Saturday, December 12, 2009

Economist take on Gordon's class war

The Economist has a very good analysis of Gordon Brown's attempts to split the nation by class in the hope of hoovering up a few votes. The full article is here, and this gives a flavour of it:
But—even leaving aside the inconveniently privileged upbringing of some members of the Labour cabinet, and the open question whether Eton and Oxford is a weirder background than a Scottish manse and a lifetime in Labour politics—Mr Brown’s salvo risks backfiring. It is negative and retrograde; it makes him look distracted by antiquated obsessions. Eton gibes might just work as knockabout humour; but Mr Brown doesn’t seem to be joking.
It also makes another important point, that class division can run in many directions. One you decide that Britain as One Nation is no longer government policy then what's to stop the upper and middle classes taking against the poor?
Britain has seen that kind of downward hostility before, in the 1980s, for example. Those at the top end of the scale become cross about their tax burden, and doubtful of the value of state services (which they often don’t use much anyway). They start to think of the poor as scroungers and cheats; good works are abandoned; the social contract frays.
Gordon Brown doesn't care about this of course. There is nothing about the man that suggests he thinks in the long term. Everything is tactical and for his short-term advantage. If he trashes our economy and our society, well, that is secondary to keeping G. Brown and his cronies in the rather good situation they currently find themselves. I firmly believe that one of historical questions generated by the first decade of the 21st century is how a man of with such a demonstrable lack of character or ability managed to become our Prime Minister.

Basildon Council doing well according to the Audit Commission

The Audit Commission has rated Basildon District Council as doing well, scoring 3 out of 4 under the Comprehensive Area Assessment process. This is obviously very good news, and reflects very great credit on our officer team, including our excellent Chief Executive Bala Mahandren. It also says very good things about the Conservative stewardship of the Council, and the Audit Commission specifically picked out leadership as one of the Council's strengths. This was all announced at the Council cabinet meeting on Thursday, where there was an interesting debate. The Labour leader took the line that 'this is all very well but...' and went on to make the point that the Council doesn't get everything right. Of course it doesn't. We know that and there was nothing that even looked like complacency from the administration. It is nice to be told you are doing a good job, but that is not was drives me and my colleagues. We want to do the best job for the people of Basildon District and we are acutely aware where we fall short. So, thanks Audit Commission, but we won't be resting on our laurels.

Friday, December 11, 2009

Brown dumps the national interest
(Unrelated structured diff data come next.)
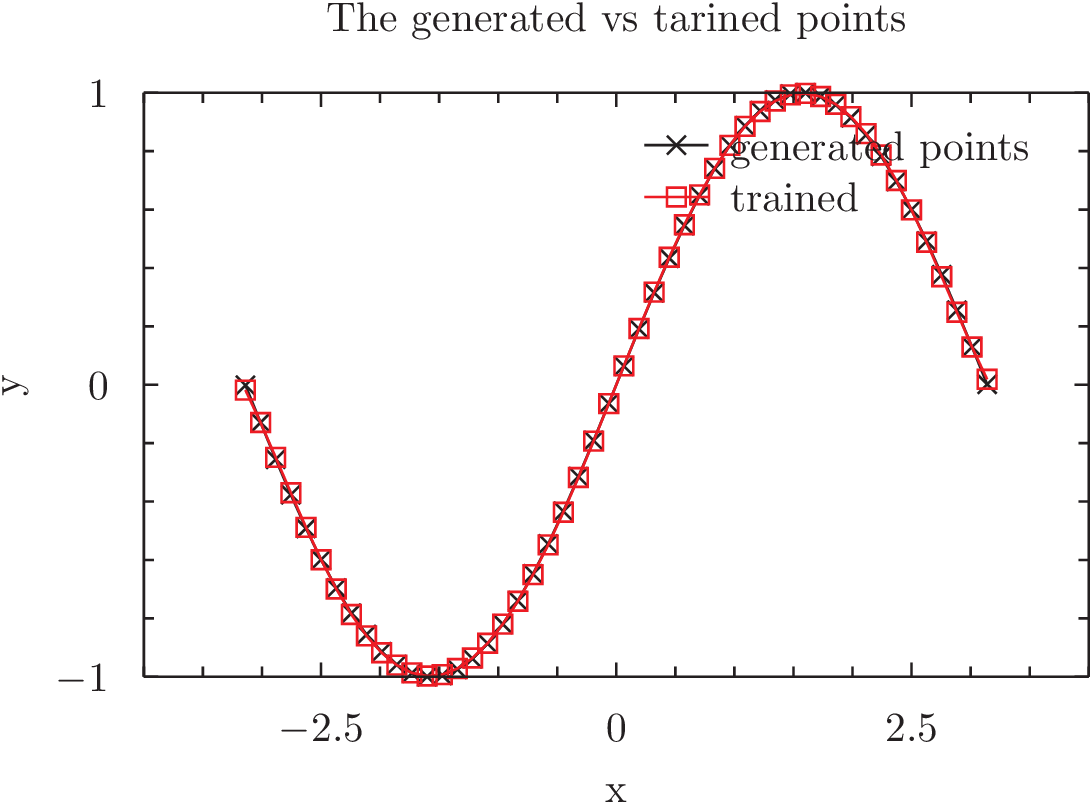
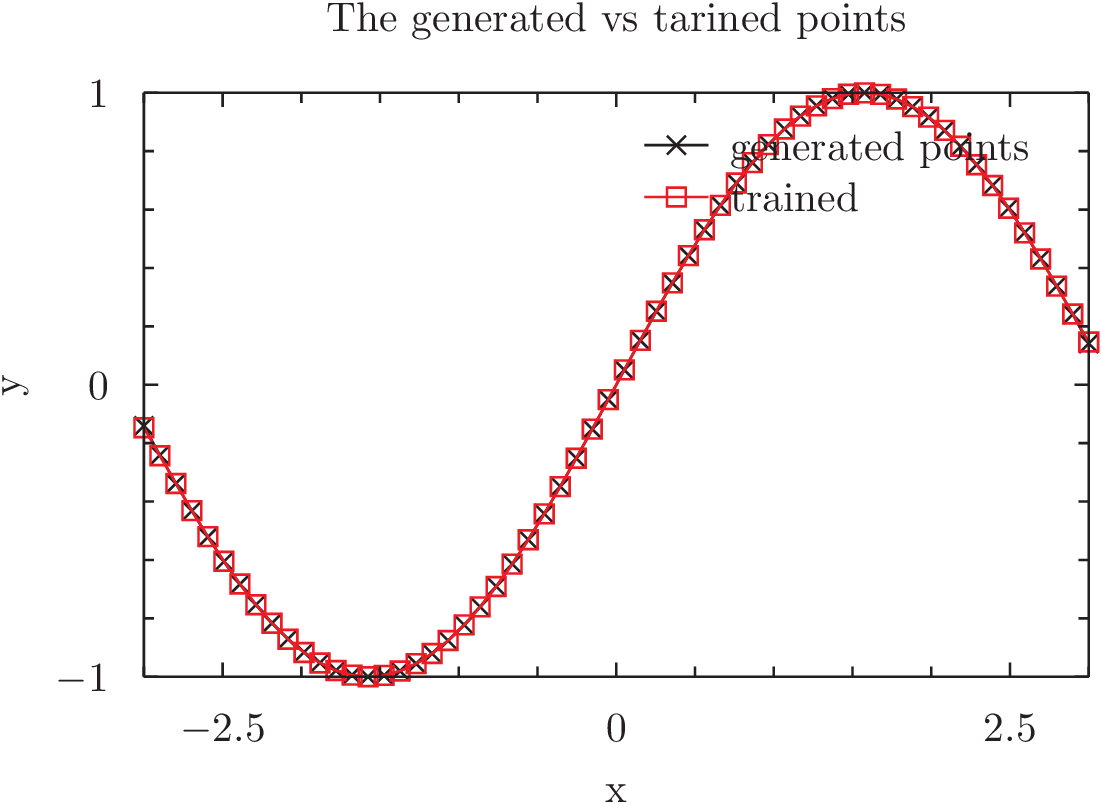
Final Check

diff --git a/homeworks/neuralnet/main.c b/homeworks/neuralnet/main.c
@@ -59,27 +59,19 @@ double cf (gsl_vector * c){
 
 
 //for future me I had a lot of difficulty here and then debuging was vbery hard. the spaces serve no purpose it was where I had print functions to make it easy to see the fault. if using for another thing then just ignore these
-
-
+//There is a lot of stuff I tried and didnt work which I have thought abouyt tidying but ended up not doing as it shows the development and is somthing I may come back too later.
 
 																
 int main(){
 	//allocate space for the network
-	int n=3, nn = 50;
-	double a = -3.14, b= 3.14;
+	int n=3, nn = 60;
+	double a = -3.0, b= 3.0;
 //	printf("PART 1\n");
 	//ann* network = ann_alloc(n, activation_func);
 	network = ann_alloc(n,activation_func);
 
 //	printf("PART 2\n");
 //	assign first params
-//	for(int i=0;i<n;i++){
-//		gsl_vector_set(network->params,3*i,a+(b-a)*i/(n-1));
-//		gsl_vector_set(network->params,3*i+1,1);
-//		gsl_vector_set(network->params,3*i+2,1);
-//		
-//		}
-		
 
 		//now I need to make the training and data   *****xs and ys remember******
 //		printf("PART 4\n");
You hold political power in trust, at least in a democracy. You are supposed to use it to advance the interests of the electorate while you have it and then pass it on in the best condition possible to the next incumbent. That is unless you are Gordon Brown, who is cynically using what will probably be his last days in power to shore up the Labour party and lay traps for any incoming Conservative government. That he is wrecking the economy so that it will take a generation to fix seems to interest him not. That the media almost to a man have seen through his grinning fa├žade doesn't seem to bother him either. At least the answer to the future pub quiz question 'who was Britain's worst Prime Minister' is clear.

It seems that Alastair Darling tried at least to start addressing Britain's crippling budget deficit, but Brown and his acolyte Balls put him back into his box. Maybe he's going for 'who was Britain's worst Chancellor?'.

Sunday, December 06, 2009

Labour's pathetic class war

You have to wonder if the Labour leadership get out much. Class war is a dead issue, among real people that is. No-one, at least almost no-one, particularly cares about someone's parents, at least not to the point of evaluating their worth as a human being. Labour haven't really cottoned on to this, however, at least not their cocooned, desperate leadership. Their idea is to try to brand the Conservative leadership as 'toffs from Eton' in the hope that people won't vote for them on that basis. Well:
  • It isn't true, the Conservative leadership actually come from very diverse backgrounds.
  • It makes no sense, why is it bad that people have had good educations?
  • It does not even pretend to be a debate about what is good for the country.
  • And, worst of all, it is an exercise in nasty prejudice that would probably be illegal if applied to any other aspect of a group.
It is also a window into the deep contempt that the Labour party feels for their own core vote and the British people as a while. Basically, they expect that voters are so stupid and so small minded that they will respond to a vicious characterisation of the Conservatives over any other issue come election time.

I have news for them. Our people are better than that.